*Source material*:

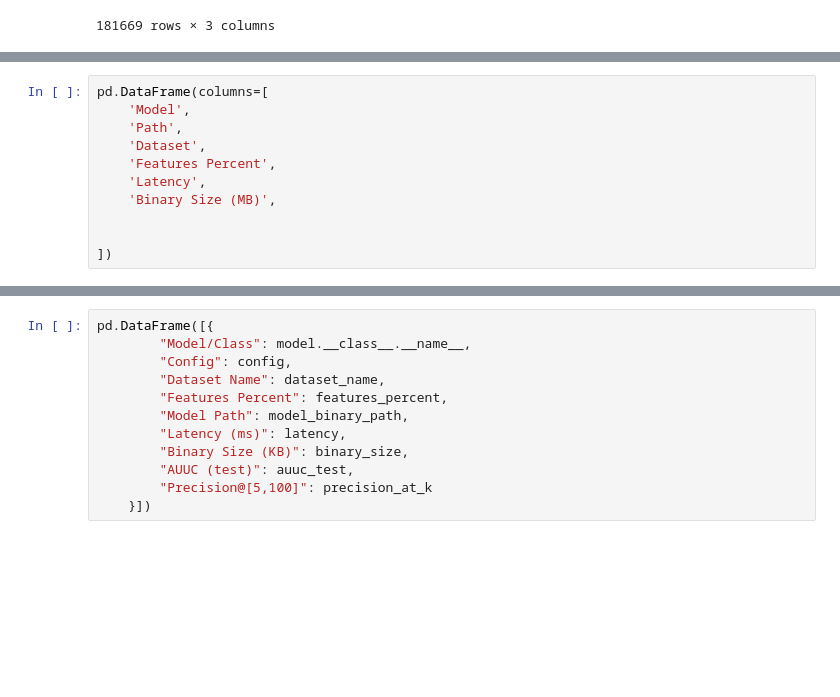
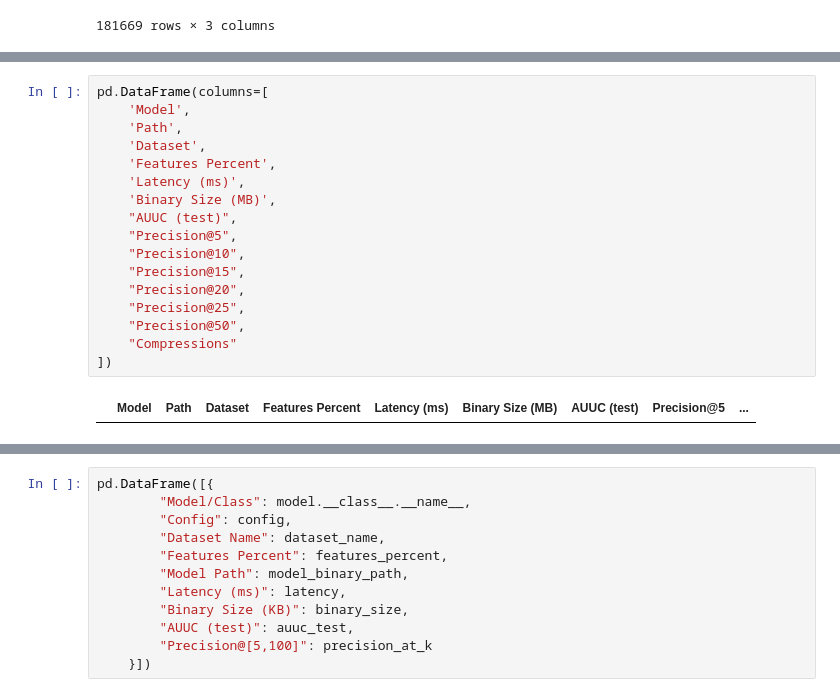
Before and after one commit to OganyanRV/UpliftModelingResearch, a Jupyter notebook: notebooks/sanbox for model factory.ipynb, the cells around one changed output, grey strips where cells are left out. Drawn from its saved outputs; the diff is of its cells as text; blank space fills up the shorter version.

```diff
--- a/notebooks/sanbox for model factory.ipynb
+++ b/notebooks/sanbox for model factory.ipynb
@@ -407,11 +350,19 @@ os.path.getsize("model.pkl") / 1e6
 # %%
 pd.DataFrame(columns=[
     'Model',
     'Path',
     'Dataset',
     'Features Percent',
-    'Latency',
+    'Latency (ms)',
     'Binary Size (MB)',
-
-
+    "AUUC (test)",
+    "Precision@5",
+    "Precision@10",
+    "Precision@15",
+    "Precision@20",
+    "Precision@25",
+    "Precision@50",
+    "Compressions"
 ])
+# %% [output]
+|  | Model | Path | Dataset | Features Percent | Latency (ms) | Binary Size (MB) | AUUC (test) | Precision@5 | ... |
```
Also changed, not shown: parts of 43 cells of this notebook, 14 other files.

*Try it*:
Are you able to set down all the lines above exactly, without any pictures?

*Task solution*:
Before and after one commit to OganyanRV/UpliftModelingResearch, a Jupyter notebook: notebooks/sanbox for model factory.ipynb, the cells around one changed output, grey strips where cells are left out. Drawn from its saved outputs; the diff is of its cells as text; blank space fills up the shorter version.

```diff
--- a/notebooks/sanbox for model factory.ipynb
+++ b/notebooks/sanbox for model factory.ipynb
@@ -407,11 +350,19 @@ os.path.getsize("model.pkl") / 1e6
 # %%
 pd.DataFrame(columns=[
     'Model',
     'Path',
     'Dataset',
     'Features Percent',
-    'Latency',
+    'Latency (ms)',
     'Binary Size (MB)',
-
-
+    "AUUC (test)",
+    "Precision@5",
+    "Precision@10",
+    "Precision@15",
+    "Precision@20",
+    "Precision@25",
+    "Precision@50",
+    "Compressions"
 ])
+# %% [output]
+|  | Model | Path | Dataset | Features Percent | Latency (ms) | Binary Size (MB) | AUUC (test) | Precision@5 | ... |
```
Also changed, not shown: parts of 43 cells of this notebook, 14 other files.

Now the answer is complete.